The UN General Assembly begins its first emergency meeting in decades to discuss Russia’s invasion, with Secretary-General Antonio Guterres saying the path to diplomacy must remain open. More than 500,000 Ukrainians have fled the country, the UN also says.
Oil giant Shell says it will withdraw from joint projects with Gazprom, the Russian gas monopoly. Shell’s equity in these projects is valued at $3bn. It says it will also end its involvement in Nord Stream 2.
The effect of barring Russian banks from SWIFT is felt, as the rouble tumbles 30 percent, forcing Putin to issue a decree imposing capital controls. Russians are prohibited from transferring money or making loan payments abroad, though the central bank a day later clarifies that external debt could still be paid. Russians line up outside banks to make withdrawals.
The EU – along with the US and other allies – places a ban on transactions with the Russian Central Bank, meaning payments to Russian companies and entities cannot be sent.
March 1: A 65km-long Russian convoy amasses on the outskirts of Kyiv.
Pressure also increases on Kharkiv and Mariupol in the east, and Kherson in the south of the country.
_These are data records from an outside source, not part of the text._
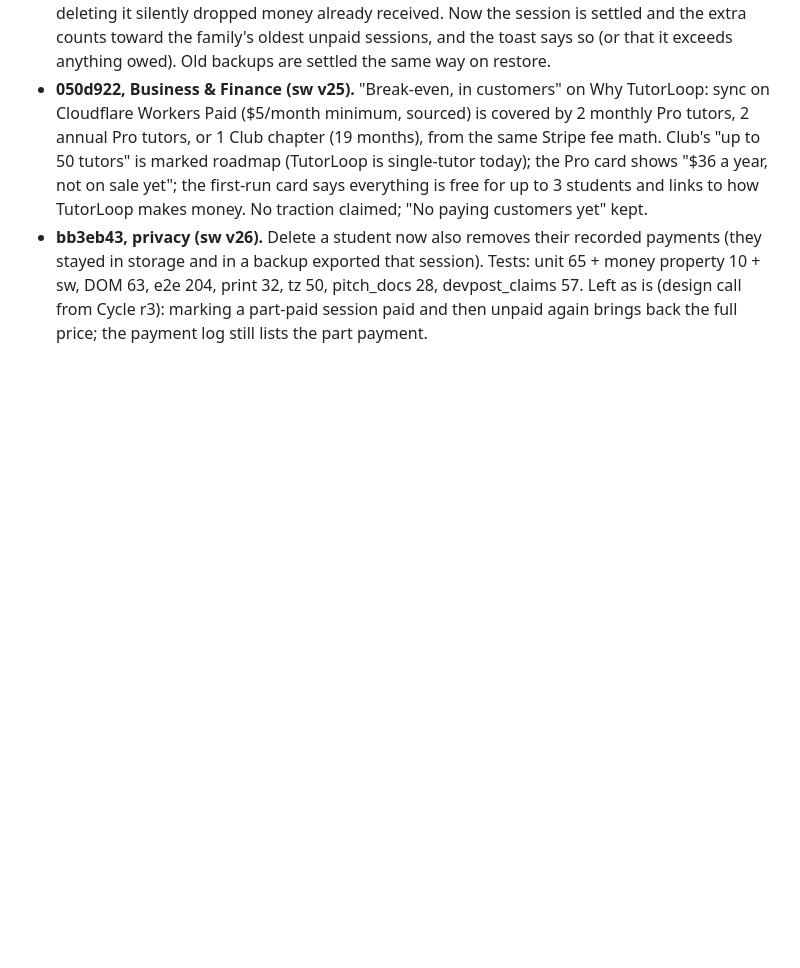
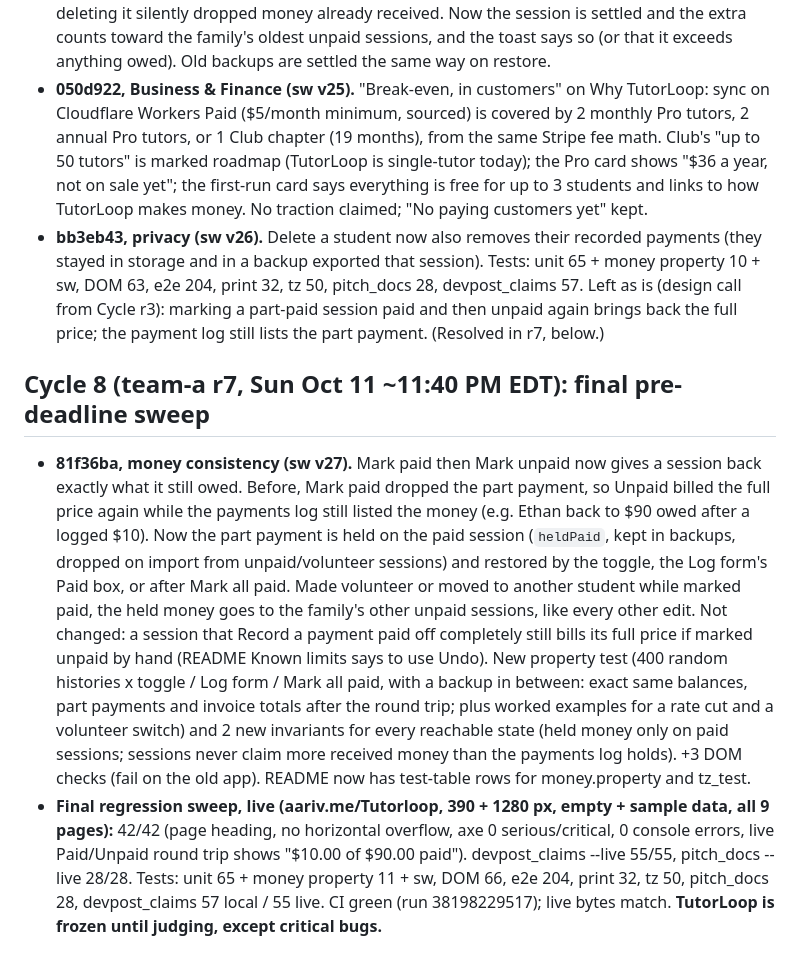
Before and after one commit to draarivpatel-ui/Tutorloop, a Markdown page: review-log.md, the part around the change. Drawn GitHub-style; blank space fills up the shorter version.

Commit message:
review-log: cycle 8 (team-a r7) final sweep; TutorLoop frozen until judging except critical bugs

```diff
--- a/review-log.md
+++ b/review-log.md
@@ -49,4 +49,10 @@ Shipped (3 atomic commits, CI green on each):
 - **050d922, Business & Finance (sw v25).** "Break-even, in customers" on Why TutorLoop: sync on Cloudflare Workers Paid ($5/month minimum, sourced) is covered by 2 monthly Pro tutors, 2 annual Pro tutors, or 1 Club chapter (19 months), from the same Stripe fee math. Club's "up to 50 tutors" is marked roadmap (TutorLoop is single-tutor today); the Pro card shows "$36 a year, not on sale yet"; the first-run card says everything is free for up to 3 students and links to how TutorLoop makes money. No traction claimed; "No paying customers yet" kept.
 - **bb3eb43, privacy (sw v26).** Delete a student now also removes their recorded payments (they stayed in storage and in a backup exported that session).
 Tests: unit 65 + money property 10 + sw, DOM 63, e2e 204, print 32, tz 50, pitch_docs 28, devpost_claims 57.
-Left as is (design call from Cycle r3): marking a part-paid session paid and then unpaid again brings back the full price; the payment log still lists the part payment.
+Left as is (design call from Cycle r3): marking a part-paid session paid and then unpaid again brings back the full price; the payment log still lists the part payment. (Resolved in r7, below.)
+
+## Cycle 8 (team-a r7, Sun Oct 11 ~11:40 PM EDT): final pre-deadline sweep
+- **81f36ba, money consistency (sw v27).** Mark paid then Mark unpaid now gives a session back exactly what it still owed. Before, Mark paid dropped the part payment, so Unpaid billed the full price again while the payments log still listed the money (e.g. Ethan back to $90 owed after a logged $10). Now the part payment is held on the paid session (`heldPaid`, kept in backups, dropped on import from unpaid/volunteer sessions) and restored by the toggle, the Log form's Paid box, or after Mark all paid. Made volunteer or moved to another student while marked paid, the held money goes to the family's other unpaid sessions, like every other edit. Not changed: a session that Record a payment paid off completely still bills its full price if marked unpaid by hand (README Known limits says to use Undo). New property test (400 random histories x toggle / Log form / Mark all paid, with a backup in between: exact same balances, part payments and invoice totals after the round trip; plus worked examples for a rate cut and a volunteer switch) and 2 new invariants for every reachable state (held money only on paid sessions; sessions never claim more received money than the payments log holds). +3 DOM checks (fail on the old app). README now has test-table rows for money.property and tz_test.
+- **Final regression sweep, live (aariv.me/Tutorloop, 390 + 1280 px, empty + sample data, all 9 pages):** 42/42 (page heading, no horizontal overflow, axe 0 serious/critical, 0 console errors, live Paid/Unpaid round trip shows "$10.00 of $90.00 paid"). devpost_claims --live 55/55, pitch_docs --live 28/28.
+Tests: unit 65 + money property 11 + sw, DOM 66, e2e 204, print 32, tz 50, pitch_docs 28, devpost_claims 57 local / 55 live. CI green (run 38198229517); live bytes match.
+**TutorLoop is frozen until judging, except critical bugs.**
```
A Russian missile strikes the square in front of the Kharkiv administrative building, blowing off its roof and gutting it. Zelenskyy calls the attack “frank, undisguised terror”.
Human Rights Watch reports that Russians are using cluster bombs against civilians. Ukrainian officials also accuse Russia of targeting a television tower in Kyiv in an attack that killed five people.
The Russian invasion of Ukraine dominates the early parts of Biden’s first State of the Union address. The US president announces the country will close American airspace to Russian flights and promises that Putin will pay a “continuing price” for the war.
Zelenskyy calls on Western nations to consider imposing a no-fly zone for Russian aircraft. The US dismisses the request, with White House press secretary Jen Psaki saying the move could draw Washington into a direct conflict with Moscow.
March 2: The UN General Assembly approves a non-binding resolution condemning Russia for its invasion of Ukraine and demanding an immediate withdrawal. The resolution is supported by 141 of the assembly’s 193 members. Thirty-five member states, including China, abstain.
Russia claims its forces have captured Kherson, in southern Ukraine. Local authorities deny the city has fallen, but say Russian troops have encircled it.
Russia’s negotiator says a second round of talks will take place on Thursday, but Ukraine casts doubt on the plan. The UN says more than 870,000 people have fled Ukraine since the invasion began.
The US announces the creation of a new task force – dubbed “KleptoCapture” – aimed at holding Russian oligarchs accountable and ensuring that a series of US sanctions imposed over Russia’s invasion of Ukraine are being enforced.